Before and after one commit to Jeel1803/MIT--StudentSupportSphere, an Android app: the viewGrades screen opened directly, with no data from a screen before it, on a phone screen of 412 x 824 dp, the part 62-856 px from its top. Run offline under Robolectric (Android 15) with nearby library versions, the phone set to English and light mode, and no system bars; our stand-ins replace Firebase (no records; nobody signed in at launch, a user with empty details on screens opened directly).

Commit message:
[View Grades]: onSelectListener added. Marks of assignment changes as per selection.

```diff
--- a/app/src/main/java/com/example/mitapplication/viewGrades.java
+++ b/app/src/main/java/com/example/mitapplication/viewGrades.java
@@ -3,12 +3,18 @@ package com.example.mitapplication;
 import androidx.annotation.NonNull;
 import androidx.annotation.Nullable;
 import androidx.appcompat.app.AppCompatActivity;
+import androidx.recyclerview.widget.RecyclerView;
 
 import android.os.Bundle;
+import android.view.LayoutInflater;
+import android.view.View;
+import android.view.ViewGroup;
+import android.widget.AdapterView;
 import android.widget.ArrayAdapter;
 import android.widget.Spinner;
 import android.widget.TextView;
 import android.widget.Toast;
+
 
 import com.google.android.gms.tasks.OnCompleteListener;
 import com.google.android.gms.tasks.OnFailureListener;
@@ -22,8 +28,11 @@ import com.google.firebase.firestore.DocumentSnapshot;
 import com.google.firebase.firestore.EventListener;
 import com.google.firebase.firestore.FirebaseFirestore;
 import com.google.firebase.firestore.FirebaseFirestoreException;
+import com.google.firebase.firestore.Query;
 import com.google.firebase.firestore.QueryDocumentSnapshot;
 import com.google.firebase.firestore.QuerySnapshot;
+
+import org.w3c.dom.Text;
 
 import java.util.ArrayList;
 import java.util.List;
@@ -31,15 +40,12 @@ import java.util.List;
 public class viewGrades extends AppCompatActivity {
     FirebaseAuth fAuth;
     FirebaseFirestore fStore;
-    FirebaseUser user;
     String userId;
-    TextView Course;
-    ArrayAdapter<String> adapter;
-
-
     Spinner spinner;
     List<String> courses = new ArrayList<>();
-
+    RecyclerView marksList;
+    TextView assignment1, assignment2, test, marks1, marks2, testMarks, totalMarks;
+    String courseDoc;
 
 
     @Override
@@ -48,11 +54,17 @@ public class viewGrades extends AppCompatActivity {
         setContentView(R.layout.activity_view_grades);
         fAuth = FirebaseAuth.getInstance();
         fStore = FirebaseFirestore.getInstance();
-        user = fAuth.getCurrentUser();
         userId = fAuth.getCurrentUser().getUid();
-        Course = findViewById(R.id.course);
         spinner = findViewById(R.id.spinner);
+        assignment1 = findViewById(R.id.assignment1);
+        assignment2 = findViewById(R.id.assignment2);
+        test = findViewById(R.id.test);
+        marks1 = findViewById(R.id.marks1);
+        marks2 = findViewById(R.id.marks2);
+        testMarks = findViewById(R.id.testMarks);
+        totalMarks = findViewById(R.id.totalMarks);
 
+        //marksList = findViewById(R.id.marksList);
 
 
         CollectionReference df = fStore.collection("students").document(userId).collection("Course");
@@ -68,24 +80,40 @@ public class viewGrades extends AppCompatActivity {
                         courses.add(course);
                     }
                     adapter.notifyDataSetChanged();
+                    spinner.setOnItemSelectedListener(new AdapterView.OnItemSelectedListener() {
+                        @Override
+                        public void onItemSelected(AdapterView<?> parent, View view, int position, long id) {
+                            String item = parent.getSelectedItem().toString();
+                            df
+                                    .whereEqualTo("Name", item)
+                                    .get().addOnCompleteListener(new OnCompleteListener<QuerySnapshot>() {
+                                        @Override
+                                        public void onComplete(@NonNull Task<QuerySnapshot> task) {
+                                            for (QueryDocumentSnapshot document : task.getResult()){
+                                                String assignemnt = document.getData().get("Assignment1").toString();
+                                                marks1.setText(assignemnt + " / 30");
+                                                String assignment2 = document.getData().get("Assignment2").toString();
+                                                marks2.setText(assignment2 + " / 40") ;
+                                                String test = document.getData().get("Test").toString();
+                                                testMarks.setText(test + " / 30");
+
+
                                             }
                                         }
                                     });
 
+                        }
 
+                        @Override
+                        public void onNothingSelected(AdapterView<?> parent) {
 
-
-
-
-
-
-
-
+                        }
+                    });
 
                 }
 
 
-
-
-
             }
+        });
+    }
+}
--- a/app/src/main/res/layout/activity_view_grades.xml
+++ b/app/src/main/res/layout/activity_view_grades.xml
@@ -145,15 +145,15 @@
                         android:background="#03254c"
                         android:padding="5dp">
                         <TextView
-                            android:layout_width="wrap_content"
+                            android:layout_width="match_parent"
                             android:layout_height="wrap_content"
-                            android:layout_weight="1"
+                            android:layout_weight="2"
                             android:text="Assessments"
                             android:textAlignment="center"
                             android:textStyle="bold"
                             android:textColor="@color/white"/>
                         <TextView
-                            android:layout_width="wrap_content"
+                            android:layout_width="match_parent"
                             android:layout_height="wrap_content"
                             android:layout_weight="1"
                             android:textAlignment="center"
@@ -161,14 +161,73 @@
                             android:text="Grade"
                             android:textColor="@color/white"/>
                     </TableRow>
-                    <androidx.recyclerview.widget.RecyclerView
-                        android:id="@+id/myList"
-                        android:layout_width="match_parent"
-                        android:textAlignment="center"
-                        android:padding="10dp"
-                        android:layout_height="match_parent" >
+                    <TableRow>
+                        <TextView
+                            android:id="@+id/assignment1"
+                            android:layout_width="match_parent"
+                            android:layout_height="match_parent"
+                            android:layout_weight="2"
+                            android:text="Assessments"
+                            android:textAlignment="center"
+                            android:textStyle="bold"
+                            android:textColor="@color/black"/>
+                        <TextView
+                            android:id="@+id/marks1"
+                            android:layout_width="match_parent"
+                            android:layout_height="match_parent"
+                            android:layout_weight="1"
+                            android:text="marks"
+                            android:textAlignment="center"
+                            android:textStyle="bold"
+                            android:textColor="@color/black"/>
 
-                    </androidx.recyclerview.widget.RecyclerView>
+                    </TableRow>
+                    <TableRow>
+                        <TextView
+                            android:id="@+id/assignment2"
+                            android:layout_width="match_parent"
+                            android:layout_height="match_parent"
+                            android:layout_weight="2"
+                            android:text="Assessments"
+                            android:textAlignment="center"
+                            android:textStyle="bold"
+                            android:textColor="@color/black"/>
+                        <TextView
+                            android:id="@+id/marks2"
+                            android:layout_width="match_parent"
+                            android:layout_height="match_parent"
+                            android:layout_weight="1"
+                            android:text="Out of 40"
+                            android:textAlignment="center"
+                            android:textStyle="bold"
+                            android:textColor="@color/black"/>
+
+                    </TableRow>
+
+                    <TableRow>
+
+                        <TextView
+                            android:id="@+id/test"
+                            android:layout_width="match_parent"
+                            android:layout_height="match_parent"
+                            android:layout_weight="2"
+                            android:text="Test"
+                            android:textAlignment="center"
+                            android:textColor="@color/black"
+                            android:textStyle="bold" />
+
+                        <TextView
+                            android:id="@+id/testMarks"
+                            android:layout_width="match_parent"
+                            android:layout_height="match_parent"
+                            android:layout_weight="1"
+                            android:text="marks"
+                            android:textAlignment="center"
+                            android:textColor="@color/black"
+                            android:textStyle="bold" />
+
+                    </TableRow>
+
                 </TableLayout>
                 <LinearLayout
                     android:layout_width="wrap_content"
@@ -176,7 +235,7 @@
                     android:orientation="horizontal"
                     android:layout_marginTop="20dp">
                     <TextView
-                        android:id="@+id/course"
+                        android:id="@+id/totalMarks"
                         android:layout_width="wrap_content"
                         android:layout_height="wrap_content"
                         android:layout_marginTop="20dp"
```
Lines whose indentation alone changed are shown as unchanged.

····················

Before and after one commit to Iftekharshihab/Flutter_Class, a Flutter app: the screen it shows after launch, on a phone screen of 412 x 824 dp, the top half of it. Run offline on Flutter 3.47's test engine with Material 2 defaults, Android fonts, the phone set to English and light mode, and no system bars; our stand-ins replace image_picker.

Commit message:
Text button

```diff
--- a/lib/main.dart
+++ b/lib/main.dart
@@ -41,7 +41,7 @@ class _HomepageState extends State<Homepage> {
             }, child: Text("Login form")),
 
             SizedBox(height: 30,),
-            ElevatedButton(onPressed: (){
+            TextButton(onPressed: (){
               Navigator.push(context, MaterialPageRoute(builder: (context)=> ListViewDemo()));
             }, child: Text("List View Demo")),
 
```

····················

- [Work to be completed] For this exercise, gather every line of the data that contains the word "main".

- [Output for this exercise]
--- a/app/src/main/java/com/example/mitapplication/viewGrades.java
+++ b/app/src/main/java/com/example/mitapplication/viewGrades.java
--- a/app/src/main/res/layout/activity_view_grades.xml
+++ b/app/src/main/res/layout/activity_view_grades.xml
--- a/lib/main.dart
+++ b/lib/main.dart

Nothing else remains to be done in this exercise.